Main image of article Tableau Certification: What Certification You Need and How Much It Could Cost

Tableau software is a vital set of tools for data visualization. Its offerings, including Tableau Desktop and Tableau Prep Builder, are frequently used in many data science and B.I. teams’ workflows. But if you’re applying for a job that heavily involves Tableau, will having Tableau certifications give you an advantage amongst the talent pool?

Why should I learn Tableau?

Tableau, which began life as a data visualization company, is frequently used among data analysts, data scientists, and pretty much anyone who relies on data visualizations as part of their daily workflow. If you work with visualizations, it’s important to know how Tableau’s software suite works.

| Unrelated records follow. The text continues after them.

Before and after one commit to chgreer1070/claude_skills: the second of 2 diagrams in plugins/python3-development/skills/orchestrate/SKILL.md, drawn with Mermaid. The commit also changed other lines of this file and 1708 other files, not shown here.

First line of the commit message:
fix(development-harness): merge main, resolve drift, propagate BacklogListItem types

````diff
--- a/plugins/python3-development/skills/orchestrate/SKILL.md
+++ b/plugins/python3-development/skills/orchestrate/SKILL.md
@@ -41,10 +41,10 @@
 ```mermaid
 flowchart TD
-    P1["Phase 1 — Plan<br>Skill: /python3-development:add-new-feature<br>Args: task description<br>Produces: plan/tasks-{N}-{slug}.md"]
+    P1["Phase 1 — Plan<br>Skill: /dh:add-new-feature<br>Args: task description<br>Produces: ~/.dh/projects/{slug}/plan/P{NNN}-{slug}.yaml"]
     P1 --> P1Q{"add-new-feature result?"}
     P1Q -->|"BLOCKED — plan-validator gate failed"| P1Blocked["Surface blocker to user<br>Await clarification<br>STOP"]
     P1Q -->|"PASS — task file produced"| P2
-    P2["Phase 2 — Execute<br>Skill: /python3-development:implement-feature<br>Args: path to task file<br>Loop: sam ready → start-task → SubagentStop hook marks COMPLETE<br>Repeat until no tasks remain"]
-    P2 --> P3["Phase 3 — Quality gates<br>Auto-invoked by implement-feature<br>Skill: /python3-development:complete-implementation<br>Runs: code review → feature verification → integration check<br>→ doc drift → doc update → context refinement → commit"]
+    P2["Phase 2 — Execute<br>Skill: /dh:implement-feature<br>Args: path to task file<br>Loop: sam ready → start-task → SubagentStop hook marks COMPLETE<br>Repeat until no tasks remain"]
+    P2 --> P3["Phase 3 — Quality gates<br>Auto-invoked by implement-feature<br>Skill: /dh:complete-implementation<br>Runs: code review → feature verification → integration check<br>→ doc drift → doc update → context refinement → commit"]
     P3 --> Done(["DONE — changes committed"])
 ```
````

Tableau Software was acquired by Salesforce in 2019 for $15.7 billion, and now boasts a range of product offerings, including:

Like many other software platforms, Tableau has a huge portal loaded with tons of training videos—which is great for anyone who wants to learn it quickly. Most videos are roughly 30-60 minutes long, and really framed as training pieces for established data analysts. The ‘Learning’ platform also has whitepapers, links to certifications, and avenues for eLearning, classroom training, and in-person classes.

Does Tableau have an official certification? 

In short, yes—multiple certifications, in fact. Here’s a breakdown of Tableau certifications, how much they cost, and the product experience needed to land each:

There are also two “partner certifications”: Tableau consultant and Tableau architect. The Tableau consultant certification proves the bearer’s knowledge of “visual best practices and Tableau products” while the Tableau architect certification proves knowledge of “Tableau platform implementation, best practices and maintenance.”

Are there free certifications for Tableau?

Not run by Tableau itself. That being said, the company has a large portal with a lot of training materials and documentation, complete with free training videos. Virtual classroom training, however, comes with a hefty fee (i.e., thousands of dollars).

“If you’re just starting out with Tableau and data analysis, we recommend starting with ‘Desktop I: Fundamentals’ to learn how to build visualizations and interactive dashboards,” Sarah Hinrichsen, Program Manager – Trainer Enablement/Certification from Tableau, told Dice Insights in a recent article on Tableau training. “Once you have a basis in Tableau Desktop, ‘Desktop II: Intermediate’ takes many basic topics further with more complicated applications of the basic features and functions.

Other online-learning portals, such as Coursera and Udemy, have courses on offer, again for a fee (although often less than what Tableau itself charges; for example, Tableau-related courses on Udemy are as low as $40). 

Does a Tableau certification expire? 

Only one Tableau certification has no stated expiration date; the rest of the official Tableau jobs certifications need to be renewed after a period of a few years. If you’re a data scientist, data analyst, or other data-centric technologist interested in working with Tableau, that should serve as a solid incentive to keep your skills sharp. 


There are lots of visualization tools out there that tech professionals can rely upon to display their data. While you don’t need a certification in any visualization tool in order to land a job that involves data visualizations, a certification can help you stand out in a crowded field of applicants, especially for competitive jobs that involve lots of visualizing.